The book boldly sets out to explain how “as an apparatus of coloniality, Public Health manages (as a profession) and maintains (as an academic enterprise) global health inequity”.  Health interventions during pandemics are not necessarily about prevention, but isolation and containment of the disease to halt its spread to the Global North.   To illustrate this point, the author states: “Instead [of treatment measures], the UN Mission for Ebola Emergency Response (UNMEER) and WHO repeatedly endorsed control measures consisting of patient isolation, safe burial practices, contact tracing, and infection control.”  Throughout the text, the author paints a vivid picture of the biases in the treatment of the Ebola outbreak, consequently, revealing how mortalities could have been avoided if similar management protocol had been applied equitably across regions.   The author continues to draw attention to this gap, stating “Médecins Sans Frontières was one of the few organizations to realize that this bias against treatment was “an institutionalized form of non­assistance” that resulted in “a high number of presumably avoidable deaths.” “The high mortality rates that resulted from this lack of prioritization of aggressive treatment likely had the added impact of hampering isolation efforts”.

Confronting hard truths about global health inequity is commendable.  Writing about them in such a distinctive manner that gives voice to realities that are often unspoken, as Richardson has so eloquently done, is impressive. Richardson acknowledges his privilege as a “white upper-middle class male settler-colonist” working in the Global South on behalf of organizations that were formed and are largely funded by the Global North.  He goes on to challenge what his position of privilege represents, and the responsibility he accepts to shed light on marginalized perspectives.  Richardson stresses that “to decolonize global health, we must give up such celestial yearnings and reject the notion that social inquiry can produce objective, value­neutral, and univocal understanding”. Instead, “we must embrace the critical and the polyvocal”.

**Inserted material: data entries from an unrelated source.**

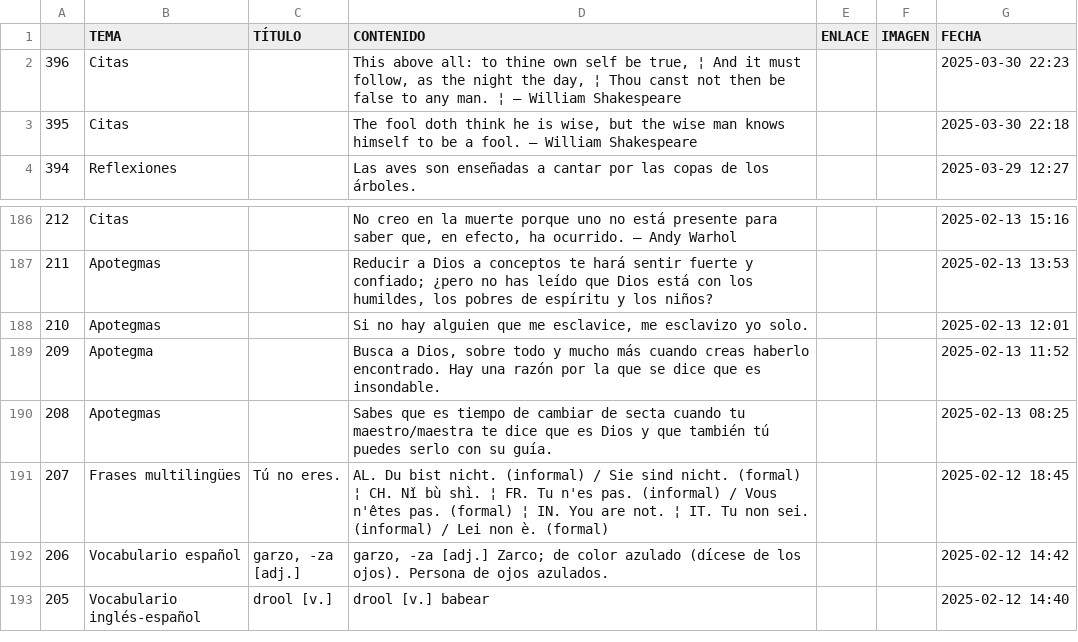
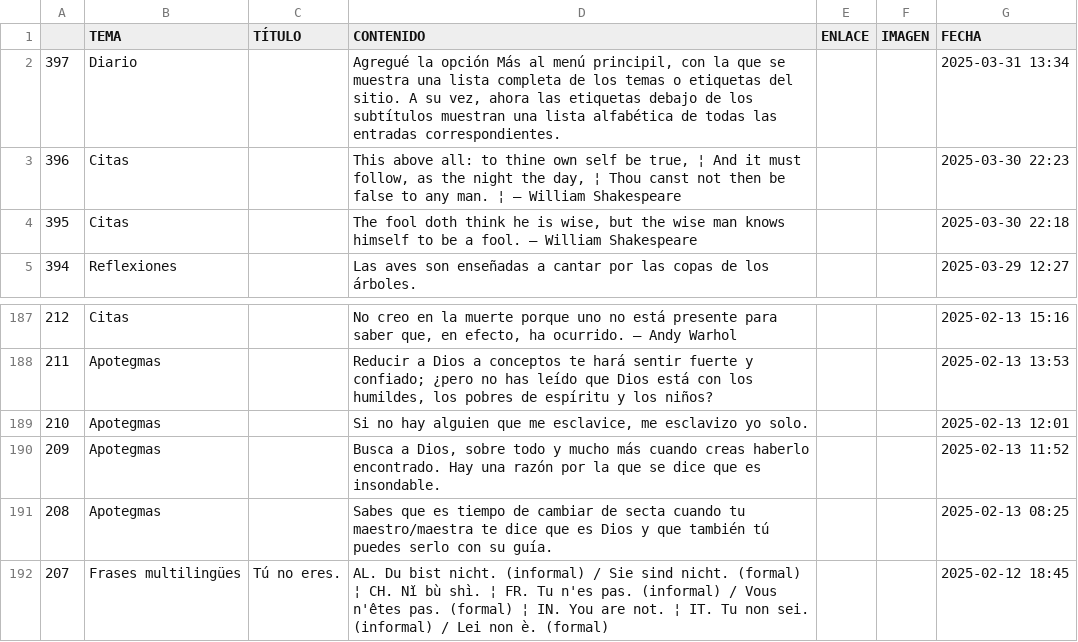
Before and after one commit to jucardus/jucardus.github.io, a CSV file: base.csv, drawn as a sheet; only a part is shown, gaps mark what is left out; the shorter side is filled out with more unchanged rows.

Commit message:
Add files via upload

```diff
--- a/base.csv
+++ b/base.csv
@@ -1,2 +1,3 @@
 ,TEMA,TÍTULO,CONTENIDO,ENLACE,IMAGEN,FECHA
+397,Diario,,"Agregué la opción Más al menú principil, con la que se muestra una lista completa de los temas o etiquetas del sitio. A su vez, ahora las etiquetas debajo de los subtítulos muestran una lista alfabética de todas las entradas correspondientes.",,,2025-03-31 13:34
 396,Citas,,"This above all: to thine own self be true, ¦ And it must follow, as the night the day, ¦ Thou canst not then be false to any man. ¦ – William Shakespeare",,,2025-03-30 22:23
@@ -188,3 +189,3 @@
 210,Apotegmas,,"Si no hay alguien que me esclavice, me esclavizo yo solo.",,,2025-02-13 12:01
-209,Apotegma,,"Busca a Dios, sobre todo y mucho más cuando creas haberlo encontrado. Hay una razón por la que se dice que es insondable.",,,2025-02-13 11:52
+209,Apotegmas,,"Busca a Dios, sobre todo y mucho más cuando creas haberlo encontrado. Hay una razón por la que se dice que es insondable.",,,2025-02-13 11:52
 208,Apotegmas,,Sabes que es tiempo de cambiar de secta cuando tu maestro/maestra te dice que es Dios y que también tú puedes serlo con su guía.,,,2025-02-13 08:25
```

The release of this book could not have come at a better time.  As conversations are being had about the ethical standards of the Covid-19 vaccine trials, Richardson is sounding an alarm to be conscious of systemic inequalities in conducting vaccine trials and subsequent distribution strategies.  In this significant era where the global pandemic has reminded us of human interconnectedness, the world needs to reflect and understand that the disproportionate mortality, we all are witnessing during this pandemic is what many in the Global South have accepted to be a reality that may never have an end in sight in terms of other diseases (P142). Consequently, Richardson recommends that descendants of colonialists seize this opportunity to reflect on structural injustices that have been perpetuated for a long time and “come to the realization that every local outbreak is a pandemic since they are involved in (hu)mankind”.

My only critique is that that book was not called Pandemic Illusions.  An epidemic narrows the problem to a localized issue within countries of the Global South.  The use of the word pandemic, conversely, acknowledges the pervasive inequalities that exist in public health in the Global South as well as in minority communities in the Global North.  By expanding his analysis to include this larger demographic, Richardson’s work would have more weight in the growing scholarship of de-coloniality.

As the COVID-19 pandemic rages on, this book is a must-read for everyone across various global health disciplines, particularly policymakers and those about to enter the field of global health. The content not only helps deconstruct the continuous existence of coloniality in global health, but the author also challenges all players to face the inconvenient truth of the need to do the hard work of reconfiguring global health practice to reflect evenhandedness and allow for more diverse perspectives while committing to decolonization.

Epidemic Illusions: On the Coloniality of Global Public Health